Most internet users will be familiar website addresses, or urls, which end with a domain name such as .com, and .gov. They’re relatively straightforward to understand as they fall into three categories outlined by The Internet Corporation for Assigned Names and Numbers (ICANN):

  1. Countries –, .com, .eu
  2. Categories – .ac
  3. Multi-organisations – .gov

But what will happen when, as from November, organisations can buy their own brand as the domain names. We could see the likes of www.beans.heinz or So marketers are now discussing whether this will lead to confusion for customers, or open up a new realm of marketing opportunities.


  • With a diminishing pool of urls remaining this opens up more choices
  • The new url format adds to the options available to new ventures who can use this from the start
  • It provides additional means to maximise SEO
  • A new option is available for urls to campaign sites for special offers
  • It transcends old geographic suffixes like and .au


  • The cost for brands to buy new domain names is estimated to be £113,000 plus £15,000 in subscription and infrastructure costs according to Marketing Magazine
  • Initially it’s unfamiliar for consumers who may get confused
  • There’s a risk that newcomers and competitors could hijack existing brand urls and could add significant cost to for companies seeking to protect against this
  • Costly for brands to extend their search keywords, optimise search and raise consumer awareness
  • Cost to have a transition plan in place if they’re moving away from their existing .com or so not to lose customers

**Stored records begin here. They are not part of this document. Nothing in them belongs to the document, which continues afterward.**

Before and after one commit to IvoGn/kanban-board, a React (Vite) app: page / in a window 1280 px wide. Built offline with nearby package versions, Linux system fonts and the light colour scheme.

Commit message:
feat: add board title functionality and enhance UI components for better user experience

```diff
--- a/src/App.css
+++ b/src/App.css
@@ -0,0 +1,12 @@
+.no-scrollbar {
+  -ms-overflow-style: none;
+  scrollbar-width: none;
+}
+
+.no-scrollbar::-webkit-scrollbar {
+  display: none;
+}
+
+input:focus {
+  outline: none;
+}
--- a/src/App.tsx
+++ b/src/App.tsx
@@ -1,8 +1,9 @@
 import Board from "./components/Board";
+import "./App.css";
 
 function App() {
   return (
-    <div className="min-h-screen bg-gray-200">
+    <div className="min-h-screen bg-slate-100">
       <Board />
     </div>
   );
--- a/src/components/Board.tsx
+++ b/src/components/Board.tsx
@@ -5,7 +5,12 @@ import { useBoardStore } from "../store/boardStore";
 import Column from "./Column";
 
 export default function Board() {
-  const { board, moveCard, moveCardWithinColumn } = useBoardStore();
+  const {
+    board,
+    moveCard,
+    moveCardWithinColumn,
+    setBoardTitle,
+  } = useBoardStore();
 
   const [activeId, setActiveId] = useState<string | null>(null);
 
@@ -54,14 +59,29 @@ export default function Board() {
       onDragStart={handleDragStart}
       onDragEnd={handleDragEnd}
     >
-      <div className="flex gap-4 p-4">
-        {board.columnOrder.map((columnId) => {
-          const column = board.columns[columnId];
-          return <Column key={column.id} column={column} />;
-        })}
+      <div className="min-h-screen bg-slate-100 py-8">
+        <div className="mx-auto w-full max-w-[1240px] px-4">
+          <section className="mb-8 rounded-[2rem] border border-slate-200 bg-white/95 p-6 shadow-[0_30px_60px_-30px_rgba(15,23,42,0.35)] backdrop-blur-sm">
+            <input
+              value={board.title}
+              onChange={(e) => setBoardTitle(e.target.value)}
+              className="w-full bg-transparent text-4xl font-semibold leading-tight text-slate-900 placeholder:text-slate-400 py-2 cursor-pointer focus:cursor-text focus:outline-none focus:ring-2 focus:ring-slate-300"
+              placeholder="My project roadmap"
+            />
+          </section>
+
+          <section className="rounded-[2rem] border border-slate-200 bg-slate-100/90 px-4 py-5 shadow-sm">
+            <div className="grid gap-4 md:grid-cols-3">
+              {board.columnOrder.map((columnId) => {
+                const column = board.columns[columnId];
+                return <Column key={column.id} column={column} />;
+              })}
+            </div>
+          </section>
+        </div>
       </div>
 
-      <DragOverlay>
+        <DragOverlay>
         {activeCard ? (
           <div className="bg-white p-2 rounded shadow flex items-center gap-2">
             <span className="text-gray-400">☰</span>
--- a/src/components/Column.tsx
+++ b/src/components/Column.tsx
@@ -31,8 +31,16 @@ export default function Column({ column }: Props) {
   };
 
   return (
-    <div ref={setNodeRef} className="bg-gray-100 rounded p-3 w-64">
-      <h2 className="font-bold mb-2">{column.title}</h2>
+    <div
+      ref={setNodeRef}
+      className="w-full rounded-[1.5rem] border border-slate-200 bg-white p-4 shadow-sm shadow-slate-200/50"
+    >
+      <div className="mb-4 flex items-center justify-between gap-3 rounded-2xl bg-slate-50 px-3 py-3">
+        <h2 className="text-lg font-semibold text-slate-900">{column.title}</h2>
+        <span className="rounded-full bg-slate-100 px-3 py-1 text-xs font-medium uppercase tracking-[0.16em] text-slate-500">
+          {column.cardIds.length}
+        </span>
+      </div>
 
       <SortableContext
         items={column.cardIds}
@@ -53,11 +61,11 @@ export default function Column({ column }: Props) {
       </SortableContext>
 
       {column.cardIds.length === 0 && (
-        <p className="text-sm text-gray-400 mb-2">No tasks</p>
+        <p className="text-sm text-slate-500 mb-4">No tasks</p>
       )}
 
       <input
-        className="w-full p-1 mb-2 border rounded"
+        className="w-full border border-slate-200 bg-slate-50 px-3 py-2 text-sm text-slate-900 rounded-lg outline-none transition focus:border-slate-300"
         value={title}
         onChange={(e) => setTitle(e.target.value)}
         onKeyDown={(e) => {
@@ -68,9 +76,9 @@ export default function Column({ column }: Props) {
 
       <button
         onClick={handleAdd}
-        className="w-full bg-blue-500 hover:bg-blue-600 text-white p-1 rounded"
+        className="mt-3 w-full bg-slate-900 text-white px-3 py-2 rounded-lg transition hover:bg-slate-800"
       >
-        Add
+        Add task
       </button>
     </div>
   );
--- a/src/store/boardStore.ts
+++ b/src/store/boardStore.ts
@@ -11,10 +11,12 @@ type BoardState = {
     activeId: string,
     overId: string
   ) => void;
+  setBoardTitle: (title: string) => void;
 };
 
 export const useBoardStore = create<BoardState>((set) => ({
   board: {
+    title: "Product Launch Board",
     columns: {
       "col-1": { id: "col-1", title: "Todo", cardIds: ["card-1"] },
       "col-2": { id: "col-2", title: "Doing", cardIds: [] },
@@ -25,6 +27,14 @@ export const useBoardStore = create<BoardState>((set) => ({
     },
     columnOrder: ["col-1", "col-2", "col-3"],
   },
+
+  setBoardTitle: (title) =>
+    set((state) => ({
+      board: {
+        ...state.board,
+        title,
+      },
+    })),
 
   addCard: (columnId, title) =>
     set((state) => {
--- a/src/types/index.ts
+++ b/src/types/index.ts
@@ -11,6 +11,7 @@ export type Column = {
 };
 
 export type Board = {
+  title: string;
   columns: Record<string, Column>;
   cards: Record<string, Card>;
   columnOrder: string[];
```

Would a branded domain name be strategically and practically right for your business?